* Shiomitsu, M. (1985). "Dynamic Kicking Method", Dragon Books, ISBN 0946062072.
* [http://www.art-of-budo.com/ Descriptions and videos] of kihon, kumite and kata
* [http://www.usko-karate.co.uk USKO Sport Karate] (England)
* [http://www.geocities.com/keikoden/Wado.htm Brief History of Wado]
* [http://www.aikw.ie/wado-history.html Wado history]
* [http://www.martialarm.com/history/wado-ryu.html The History of Wadō-ryū Karate]
* [http://www.wadoworld.com Wadoworld.com]
* [http://www.wado-ryu.jp/home1/home1.htm International Federation of Wado-Ryu Karate-Do]
* [http://www.wikf.com// Wado International Karate-Do Federation (WIKF)]
* [http://www.shinyokai.com// Takamura ha Shindo Yoshin Kai (TSYR)]
* [http://www.france-wadokai.com/ France Wado Kai]
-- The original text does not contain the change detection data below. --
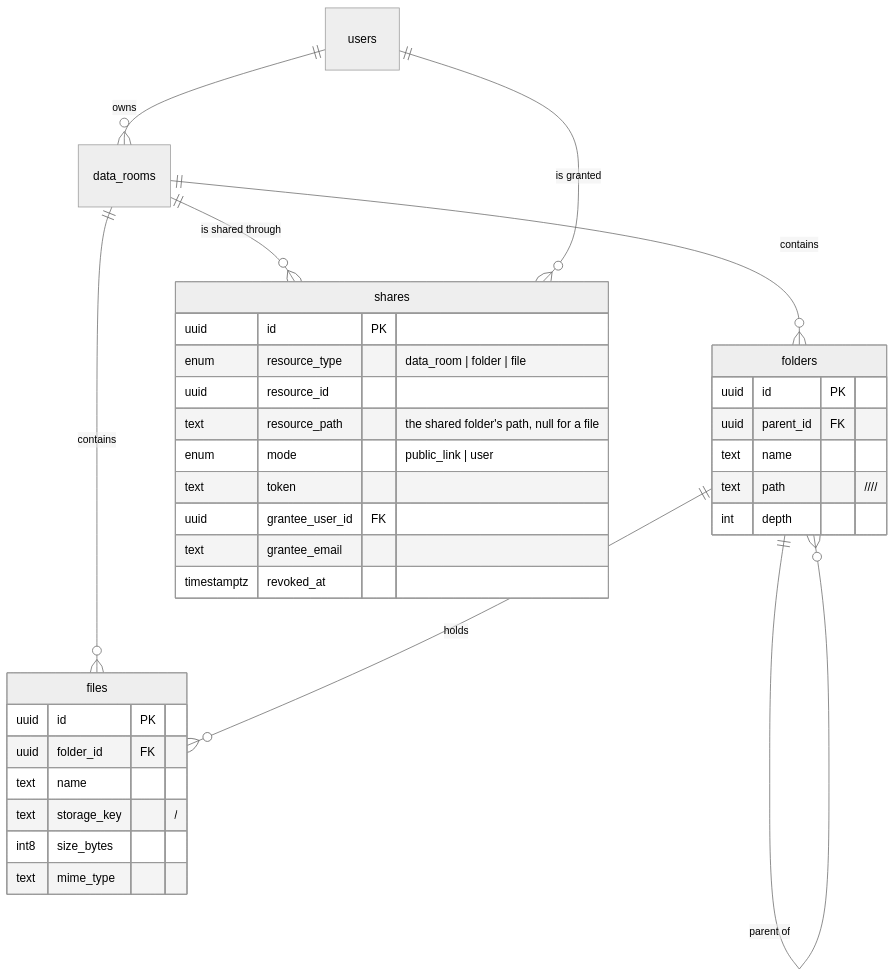
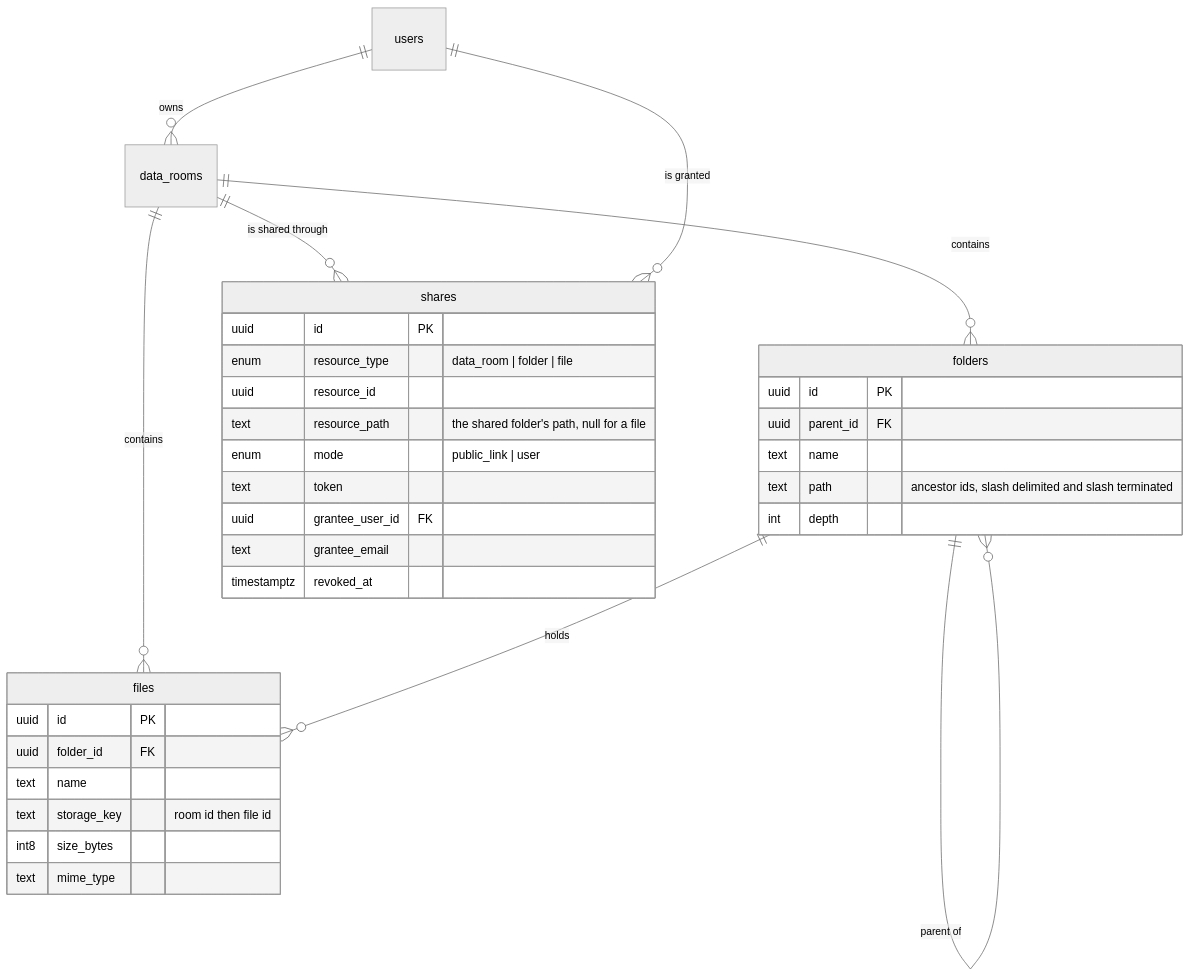
Before and after one commit to NizarKenny/dataroom: the diagram in README.md, drawn with Mermaid (neutral theme).

Commit message:
Write the ERD comments so mermaid keeps them
Angle brackets inside an attribute comment are stripped when GitHub renders the
diagram, which turned the path example into four slashes.

Claude-Session: https://claude.ai/code/session_016qa24fJLEnWs1wihdptp8M

````diff
--- a/README.md
+++ b/README.md
@@ -73,37 +73,37 @@
 ```mermaid
 erDiagram
     users ||--o{ data_rooms : owns
     data_rooms ||--o{ folders : contains
     data_rooms ||--o{ files : contains
     data_rooms ||--o{ shares : "is shared through"
     folders ||--o{ folders : "parent of"
     folders ||--o{ files : holds
     users ||--o{ shares : "is granted"
 
     folders {
         uuid id PK
         uuid parent_id FK
         text name
-        text path "/<root>/<child>/<self>/"
+        text path "ancestor ids, slash delimited and slash terminated"
         int depth
     }
     files {
         uuid id PK
         uuid folder_id FK
         text name
-        text storage_key "<room>/<file>"
+        text storage_key "room id then file id"
         int8 size_bytes
         text mime_type
     }
     shares {
         uuid id PK
         enum resource_type "data_room | folder | file"
         uuid resource_id
         text resource_path "the shared folder's path, null for a file"
         enum mode "public_link | user"
         text token
         uuid grantee_user_id FK
         text grantee_email
         timestamptz revoked_at
     }
 ```
````
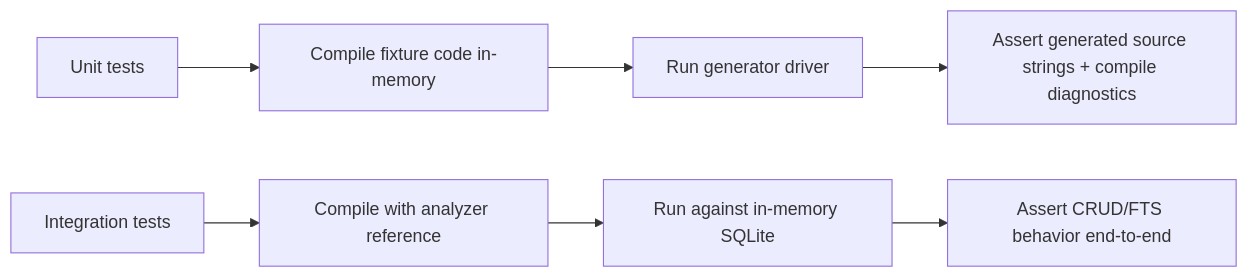
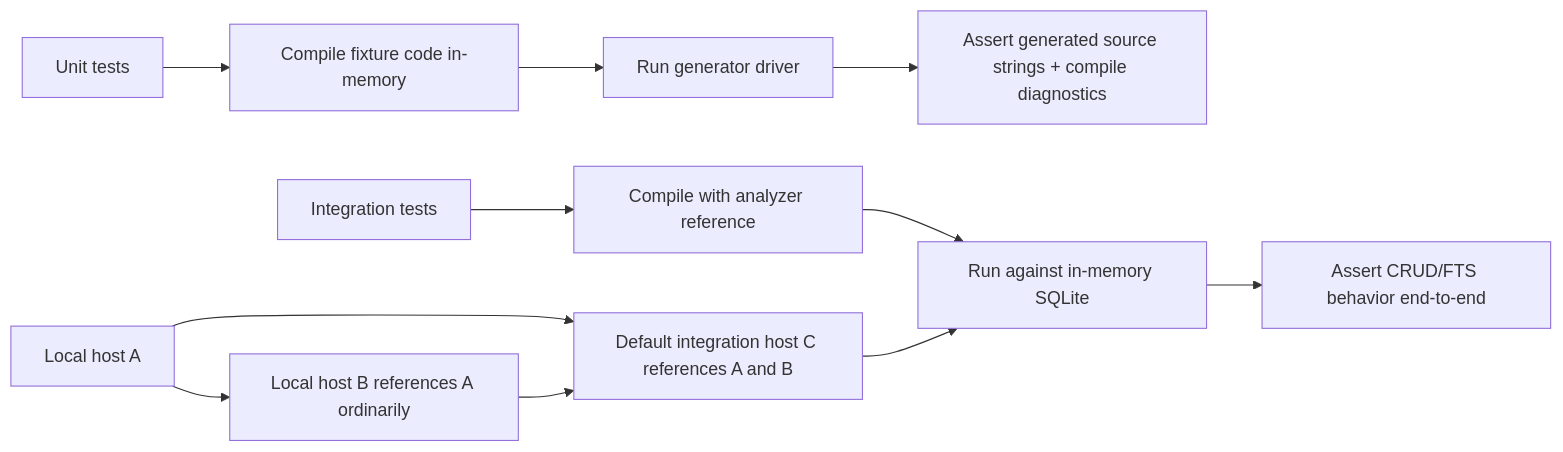
One commit to GinoCanessa/CSharpLightDbGen changed the fifth of 6 diagrams in docs/process-flows.md. Above: the diagram before and after it, drawn with Mermaid. The commit also changed other lines of this file and 12 other files, not shown here.

````diff
--- a/docs/process-flows.md
+++ b/docs/process-flows.md
@@ -80,10 +165,14 @@
 ```mermaid
 flowchart LR
     A[Unit tests] --> B[Compile fixture code in-memory]
     B --> C[Run generator driver]
     C --> D[Assert generated source strings + compile diagnostics]
 
     E[Integration tests] --> F[Compile with analyzer reference]
     F --> G[Run against in-memory SQLite]
     G --> H[Assert CRUD/FTS behavior end-to-end]
+    I[Local host A] --> J[Local host B references A ordinarily]
+    I --> K[Default integration host C references A and B]
+    J --> K
+    K --> G
 ```
````
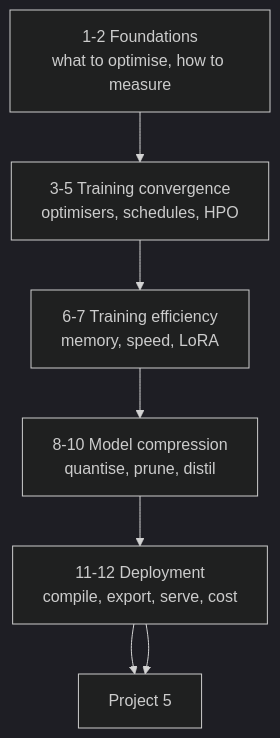
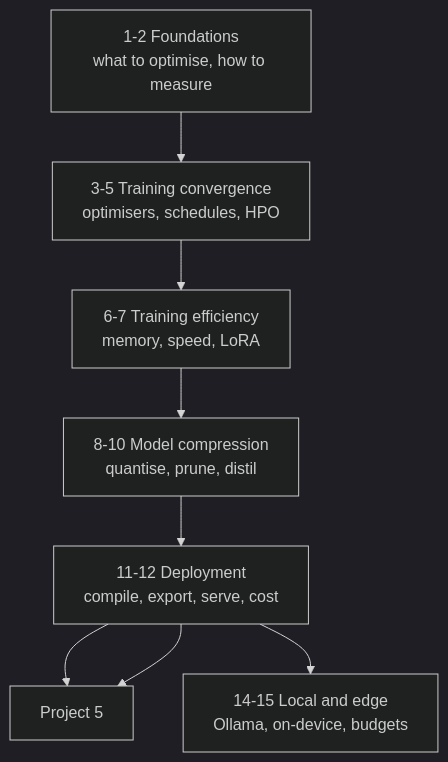
One commit to Tayel-Ai-Labs-Courses/Advanced-AI changed the diagram in Optimization/README.md. Above: the diagram before and after it, drawn with Mermaid (dark theme). The commit also changed other lines of this file and 10 other files, not shown here.

First line of the commit message:
Add local/edge deployment, experiment tracking and prototyping lessons

````diff
--- a/Optimization/README.md
+++ b/Optimization/README.md
@@ -24,9 +27,10 @@
 ```mermaid
 flowchart TD
     A["1-2 Foundations<br/>what to optimise, how to measure"] --> B["3-5 Training convergence<br/>optimisers, schedules, HPO"]
     B --> C["6-7 Training efficiency<br/>memory, speed, LoRA"]
     C --> D["8-10 Model compression<br/>quantise, prune, distil"]
     D --> E["11-12 Deployment<br/>compile, export, serve, cost"]
     E --> F["13 Derivative-free<br/>PSO, DE, random search"]
+    E --> G["14-15 Local and edge<br/>Ollama, on-device, budgets"]
     E --> F["Project 5"]
 ```
````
* [http://www.wado.ca Wado Karate Association of Canada]
* [http://www.wadoacademy.com Wado Academy]
* [http://www.americanwadoacademy.com Wado Academy USA]
* [http://www.irishkarate.com Wado-Kai Karate In Northern Ireland]
* [http://www.wadoryu.ca Canadian Wado Ryu Karate Federation]
Wikimedia Foundation. 2010.